By Melissa Amster
I became a fan of Kristin Hannah's novels after reading "Firefly Lane." I quickly devoured a few more of her novels and couldn't get enough. My shelves are still filled with books of hers that I still need to read (between all the other reviews I'm doing). So when I received an opportunity from AuthorsOnTheWeb to read and review her latest, "Night Road," before it even hit the shelves, I was ecstatic! And this novel lived up to the hype surrounding its arrival in stores this spring.
Jude Farraday has her hands full as the mother of twin teenagers who are getting ready to go off to college. She doesn't count on their tight connection with Lexi, a girl with a dark history of parental neglect, to affect their behavior and decisions. However, in the course of one night, a tragic event leads to the unraveling of the lives of Jude and Lexi. They both struggle to find the strength to get back to who they used to be before things came undone for them.
With "Night Road," Ms. Hannah has written a powerful and intense story that will stay with readers for a long time to come. It was challenging to read as a mother, but definitely worthwhile. It had elements of her own style, but gave off a Jodi Picoult feel that was also apparent in "True Colors." I found it impossible to put down, despite the difficult and heart-wrenching nature of the topic at hand. This is the second novel that has brought me to tears in the short time of a week (after reading "Skipping a Beat"). The characters really grabbed at me and I didn't know to whom I should be more sympathetic.
The only criticism I have is with some of the dialogue. It seemed a bit forced and sappy at times. I know the story was meant to be a tearjerker, but I felt like people were just saying things to pull at the heartstrings instead of sounding natural. It almost had a Hallmark appeal in that way. I even felt like the teenagers sounded more melodramatic than usual. Of course, I haven't spent much time around teenagers lately so maybe they do sound that way these days. (Parents of teenagers, if you read this novel and disagree, please clue me in.) This didn't keep me from liking the novel as much as I did, so it definitely was not a deal breaker.
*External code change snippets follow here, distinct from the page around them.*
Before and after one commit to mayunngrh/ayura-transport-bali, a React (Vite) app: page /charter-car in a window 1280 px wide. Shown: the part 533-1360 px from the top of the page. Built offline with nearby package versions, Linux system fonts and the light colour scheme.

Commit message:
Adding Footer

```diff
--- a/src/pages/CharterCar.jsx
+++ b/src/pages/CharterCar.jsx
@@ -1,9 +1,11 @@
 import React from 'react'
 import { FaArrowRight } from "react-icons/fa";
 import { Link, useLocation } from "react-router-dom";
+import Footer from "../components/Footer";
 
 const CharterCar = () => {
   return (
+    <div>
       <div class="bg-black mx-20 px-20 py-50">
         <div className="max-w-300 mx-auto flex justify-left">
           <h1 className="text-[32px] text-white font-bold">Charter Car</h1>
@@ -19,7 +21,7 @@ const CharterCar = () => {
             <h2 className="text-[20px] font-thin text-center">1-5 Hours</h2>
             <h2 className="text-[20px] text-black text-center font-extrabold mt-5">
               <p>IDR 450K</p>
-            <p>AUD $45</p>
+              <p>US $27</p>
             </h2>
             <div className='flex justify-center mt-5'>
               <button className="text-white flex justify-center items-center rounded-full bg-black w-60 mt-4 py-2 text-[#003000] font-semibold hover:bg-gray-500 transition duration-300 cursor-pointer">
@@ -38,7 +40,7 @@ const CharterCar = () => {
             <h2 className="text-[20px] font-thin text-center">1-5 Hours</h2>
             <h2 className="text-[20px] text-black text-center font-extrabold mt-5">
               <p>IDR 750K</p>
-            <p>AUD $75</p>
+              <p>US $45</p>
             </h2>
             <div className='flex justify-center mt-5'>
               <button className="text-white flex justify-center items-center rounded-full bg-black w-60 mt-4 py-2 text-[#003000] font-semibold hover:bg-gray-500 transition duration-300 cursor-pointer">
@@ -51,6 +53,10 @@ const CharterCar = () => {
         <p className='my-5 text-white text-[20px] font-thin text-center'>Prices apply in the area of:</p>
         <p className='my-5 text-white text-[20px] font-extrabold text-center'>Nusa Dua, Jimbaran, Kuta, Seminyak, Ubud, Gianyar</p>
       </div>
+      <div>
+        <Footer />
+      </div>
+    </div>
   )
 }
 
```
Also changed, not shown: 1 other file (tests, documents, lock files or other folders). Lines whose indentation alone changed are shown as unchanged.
Overall, it was a very heartfelt and thought-provoking story that I can tell Ms. Hannah poured all her love and storytelling energy into. I look forward to reading more from her in the future and will definitely be recommending this one to my book club soon. (We read "Winter Garden" a while back and everyone was anticipating this one, as well.)
Special thanks go to Wiley Saichek from AuthorsOnTheWeb for this review copy.